The MESSENGER probe flew as low as 124 miles near the equator of Mercury as part of its ongoing exploration of the planet nearest the sun, said project scientist Ralph McNutt of Johns Hopkins University Applied Physics Laboratory.
Initial images sent back to Earth showed newly discovered cliffs on Mercury's surface, with the bulk of the data to be transmitted on Tuesday, McNutt said.
"This is all covering about 30 percent of the planet that has never been seen by a spacecraft before," McNutt said in a telephone interview. "As far as we can tell, everything executed just as it was supposed to."
This was the second of three scheduled encounters before MESSENGER enters into orbit around Mercury in 2011. It flew past Mercury on January 14 and will return in September 2009.
McNutt said combining the data collected in January with that expected from Monday's encounter should give scientists a nice idea of the planet's topographical features. The spacecraft snapped about 1,200 images on its latest pass.

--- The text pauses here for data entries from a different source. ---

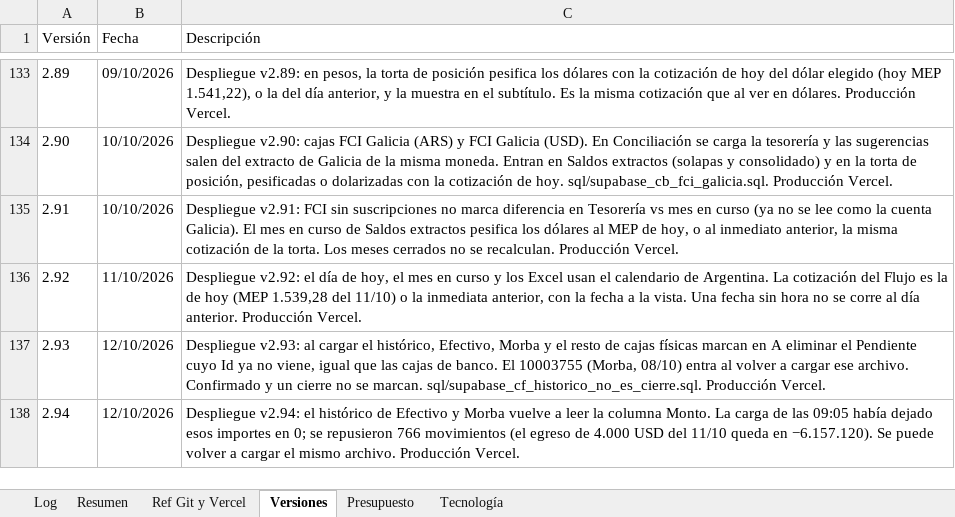
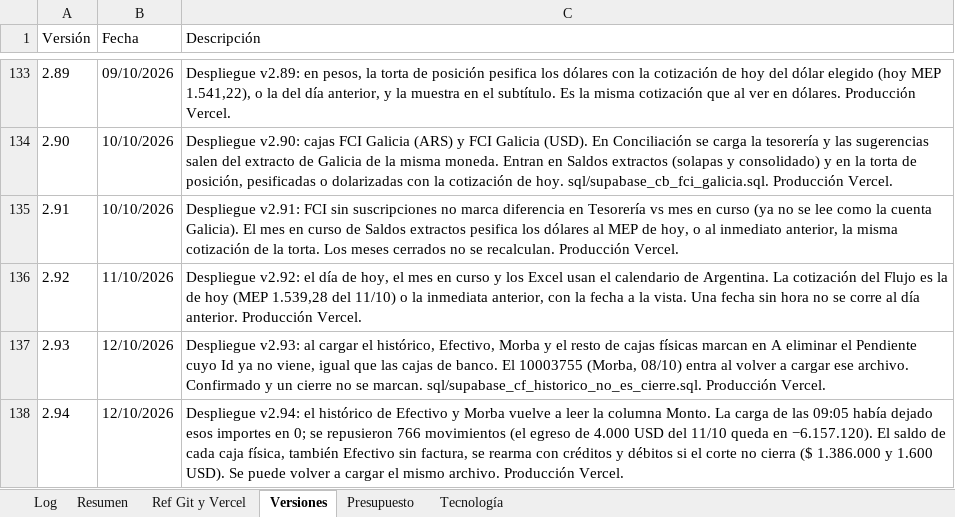
Before and after one commit to lucasbustosmartin-coder/fornitalia, an Excel workbook: Bitacora_tareas.xlsx, sheet Versiones, drawn as a sheet; only a part is shown, gaps mark what is left out; values as stored, in another font and other column widths than the file's, no borders; the diff names each change by its address in the sheet, - before the commit and + after, or states it on an @@ line.

```diff
--- a/Bitacora_tareas.xlsx (sheet Versiones)
+++ b/Bitacora_tareas.xlsx (sheet Versiones)
-C138 (Descripción): …en −6.157.120). Se puede…
+C138 (Descripción): …en −6.157.120). El saldo de cada caja física, también Efectivo sin factura, se rearma con créditos y débitos si el corte no cierra ($ 1.386.000 y 1.600 USD). Se puede…
```
Also changed, not shown: sheet Log, 6 other files.
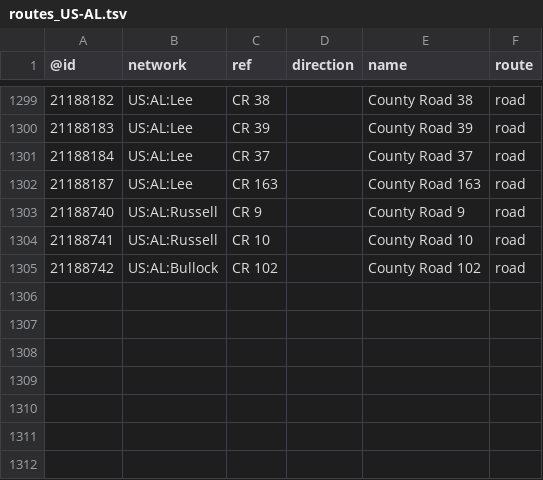
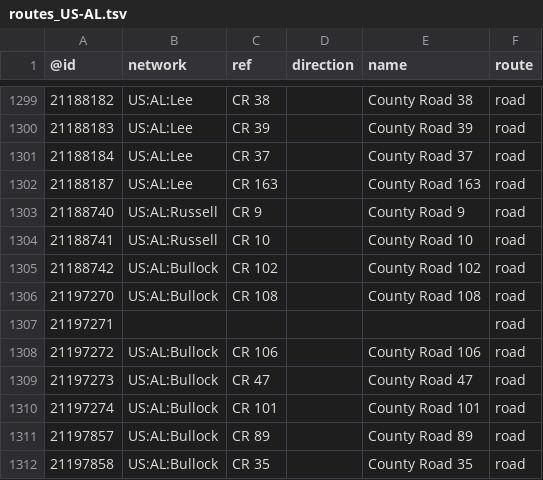
Before and after one commit to nickrsan/osm-us-route-relation-changes, a TSV file: tsv/routes_US-AL.tsv, drawn as a sheet; only a part is shown, gaps mark what is left out; the diff names each change by its address in the sheet, - before the commit and + after, or states it on an @@ line.

```diff
--- a/tsv/routes_US-AL.tsv
+++ b/tsv/routes_US-AL.tsv
+row 1306: 21197270 | US:AL:Bullock | CR 108 |  | County Road 108 | road
+row 1307: 21197271 |  |  |  |  | road
+row 1308: 21197272 | US:AL:Bullock | CR 106 |  | County Road 106 | road
+row 1309: 21197273 | US:AL:Bullock | CR 47 |  | County Road 47 | road
+row 1310: 21197274 | US:AL:Bullock | CR 101 |  | County Road 101 | road
+row 1311: 21197857 | US:AL:Bullock | CR 89 |  | County Road 89 | road
+row 1312: 21197858 | US:AL:Bullock | CR 35 |  | County Road 35 | road
```
Also changed, not shown: tsv/routes_US-CA.tsv, tsv/routes_US-ME.tsv, 1 other file.
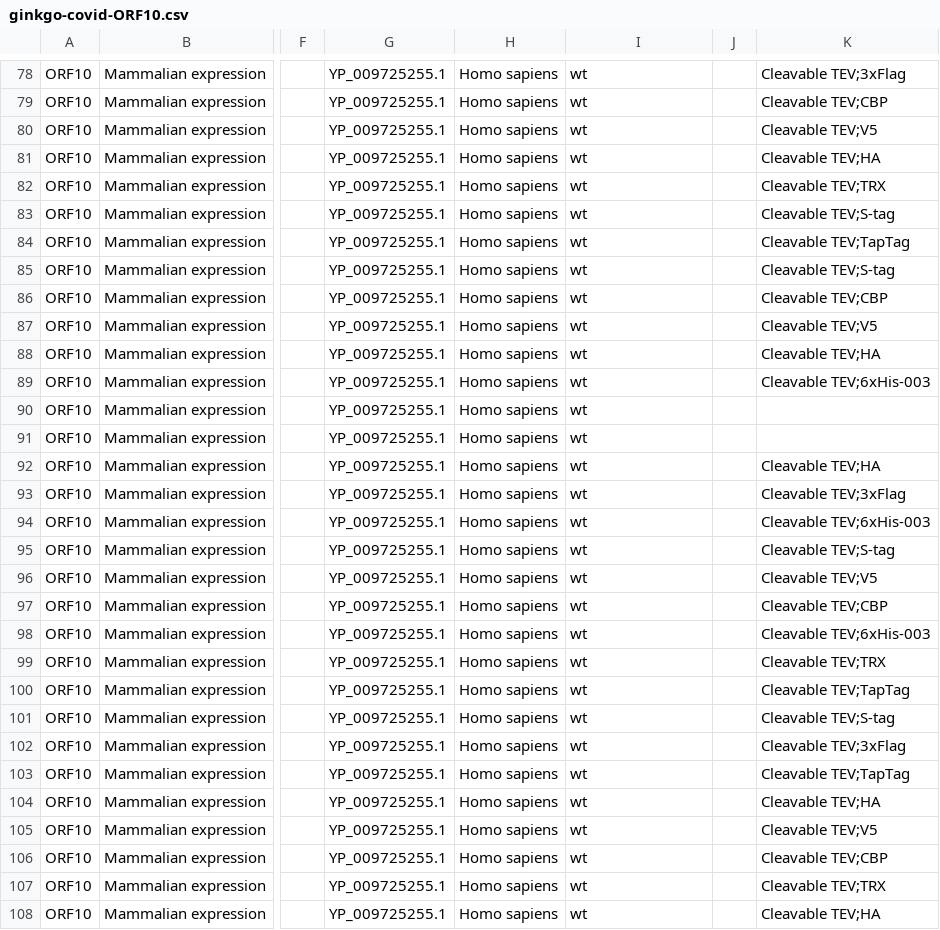
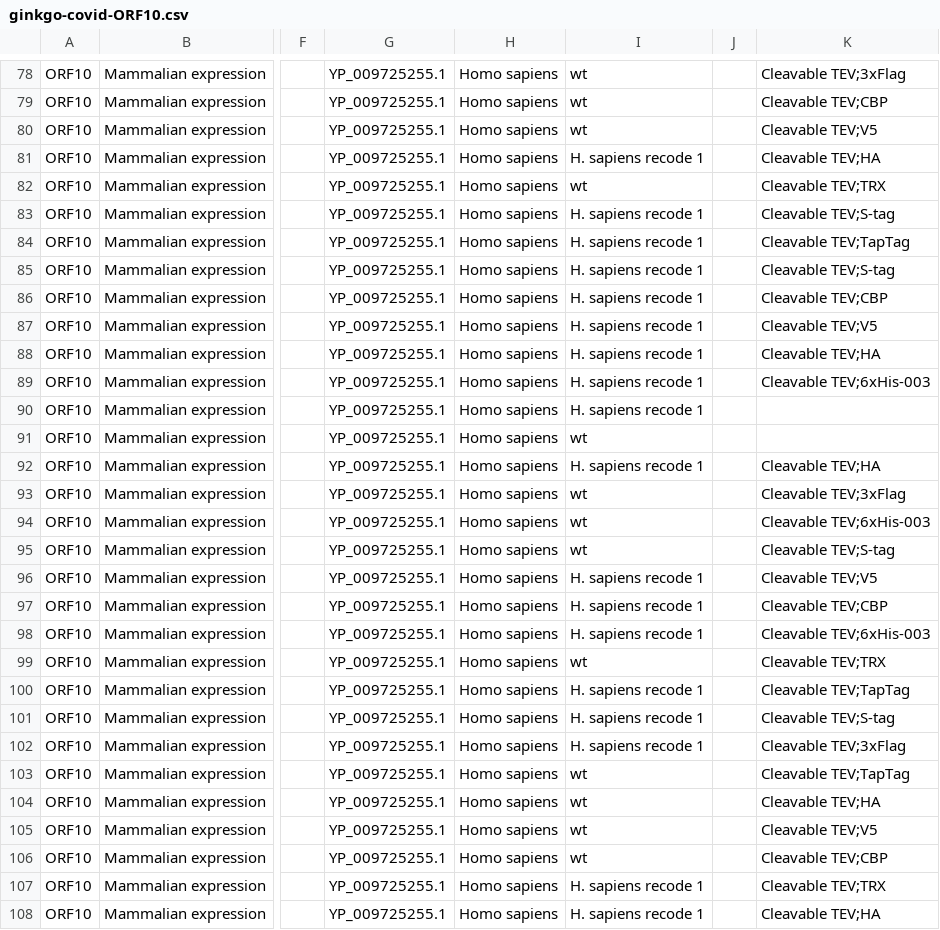
Before and after one commit to ginkgobioworks/sars-cov-2-synthesis, a CSV file: genome/ginkgo-covid-ORF10.csv, drawn as a sheet; only a part is shown, gaps mark what is left out; the diff covers the shown part only; the diff names each change by its address in the sheet, - before the commit and + after, or states it on an @@ line.

```diff
--- a/genome/ginkgo-covid-ORF10.csv
+++ b/genome/ginkgo-covid-ORF10.csv
-I81: wt
+I81: H. sapiens recode 1
-I83:I90: wt
+I83:I90: H. sapiens recode 1
-I92: wt
+I92: H. sapiens recode 1
-I96:I98: wt
+I96:I98: H. sapiens recode 1
-I100:I102: wt
+I100:I102: H. sapiens recode 1
-I107:I108: wt
+I107:I108: H. sapiens recode 1
```
Also changed, not shown: 25 edited cells elsewhere in this file, genome/ginkgo-covid-E.csv, genome/ginkgo-covid-ORF6.csv, 25 other files.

Data from the January fly-by showed that volcanic activity played a key role in forging Mercury's surface and that the planet has been shrinking more than expected over time.
The only previous occasions Mercury was visited by a spacecraft were in 1974 and 1975 when NASA's Mariner 10 flew past it three times and mapped about 45 percent of its surface. MESSENGER's January encounter covered another 20 percent.
With the latest fly-by, at a speed of 14,800 mph, studying an area about the same size as South America, only about 5 percent of the surface will remain unseen by a spacecraft, McNutt said.
Mercury's surface is a mixture of plains, craters caused by long-ago impacts with space rocks, and long, winding cliffs like the ones seen on Monday.
MESSENGER, which stands for Mercury Surface, Space Environment, Geochemistry and Ranging, was launched in 2004.
With many scientists now classifying Pluto a dwarf planet, Mercury is considered the solar system's smallest planet, a third the size of Earth and only a bit bigger than the moon.
Separately, NASA said a spacecraft due to study the region where the outer edge of the solar system meets interstellar space launches on October 19 from Kwajalein Atoll in the Pacific.
Editing by Julie Steenhuysen and Eric Walsh